OK. Now that I’m writing for those who have never heard this album, listen closely. This album, no matter who you are, regardless of age, sex and so forth, will move you. I got sucked into it through a Quincy Jones whirlwind; remember the song “Summer in the City?” Turns out Quincy had his own arrangement of it, which produced an interesting loop sampled by the Pharcyde on 1992’s unforgettable “Passing Me By.”

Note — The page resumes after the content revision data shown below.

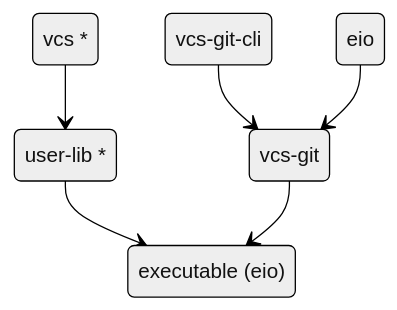
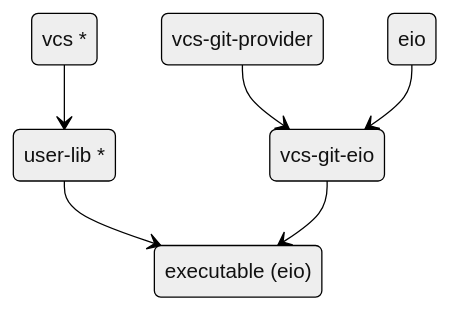
The first of 3 diagrams in doc/docs/design/introduction.md (mbarbin/vcs), drawn with Mermaid (neutral theme) before and after one commit. The commit also changed other lines of this file and 63 other files, not shown here.

Commit message:
Rename vcs-git-cli => vcs-git-provider

````diff
--- a/doc/docs/design/introduction.md
+++ b/doc/docs/design/introduction.md
@@ -15,14 +15,14 @@
 ```mermaid
 stateDiagram-v2
   vcs : vcs *
   user : user-lib *
-  vcs_git_cli : vcs-git-cli
+  vcs_git_provider : vcs-git-provider
   executable : executable (eio)
-  provider : vcs-git
+  provider : vcs-git-eio
   runtime : eio
   vcs --> user
   user --> executable
-  vcs_git_cli --> provider
+  vcs_git_provider --> provider
   runtime --> provider
   provider --> executable
 ```
````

If you don’t know that song, stop reading and go ask someone to punch you in the face. Anyway, long story short, Nightmares on Wax sampled that loop too, but way back, well, only a year before – anyway, that’s not the point. The point here is that that one little loop sold hundreds of thousands of records for the Pharcyde, but had already been perfected on “Nights Interlude” by N.O.W. (which is infinitely more complex) a year earlier. Now, not to take anything away from Pharcyde, their LP, Bizarre Ride 2 the Pharcyde, is a masterpiece (check it out), but that just shows the ear that’s producing Nightmares on Wax’s music, one that can pick out loops for everlasting head nodding. I’m writing this review to the beat of my head nods, I shit you not.
So, if you can even remember the tune to “Passing Me By,” buy this record, period. If you are still clueless, still go pick it up. If you don’t like it, come see me for a refund.
PS – it’ll really be hard to pay attention during your third attempt at CIS 120 with a record stuck in your colon.
Marvin Gaye – Trouble Man: Soundtrack – 12″ LP
(Good luck finding this one on vinyl)
You: “I know that guy……”Let’s Get It On,” right?” followed by some slight humming/singing.
If this is what you’re thinking/doing, then you really don’t “know that guy.” Millions of people know your Marvin Gaye. Probably 90 percent of them, however, have never listened to his song “Trouble Man,” and of the remaining 10 percent, maybe one percent actually knows the story behind the song.
As the years press on, and more and more things come in and out of style, to the point that we’ve completely buried the now shriveled, lifeless body of pop music, then, I think, quite a few more of those millions are going to realize something: That, maybe (just maybe) back when pop music was made by musicians, there was something more to it; like, talent and creativity for one. All you need to hear from this soundtrack, (Marvin wrote every note and produced every sound) without knowing that it dropped in 1972, is the song “T Plays it Cool.” Then you’ll realize that everything you’re hearing now isn’t new, it’s all been done, reworked, and ultimately ruined.
The rest of the album is stellar as well, haunting piano, rich strings, beautifully orchestrated melodies plus…Marvin. Goddamn! Find this one if you can.
Sven Barth can be reached by his honeys at all times.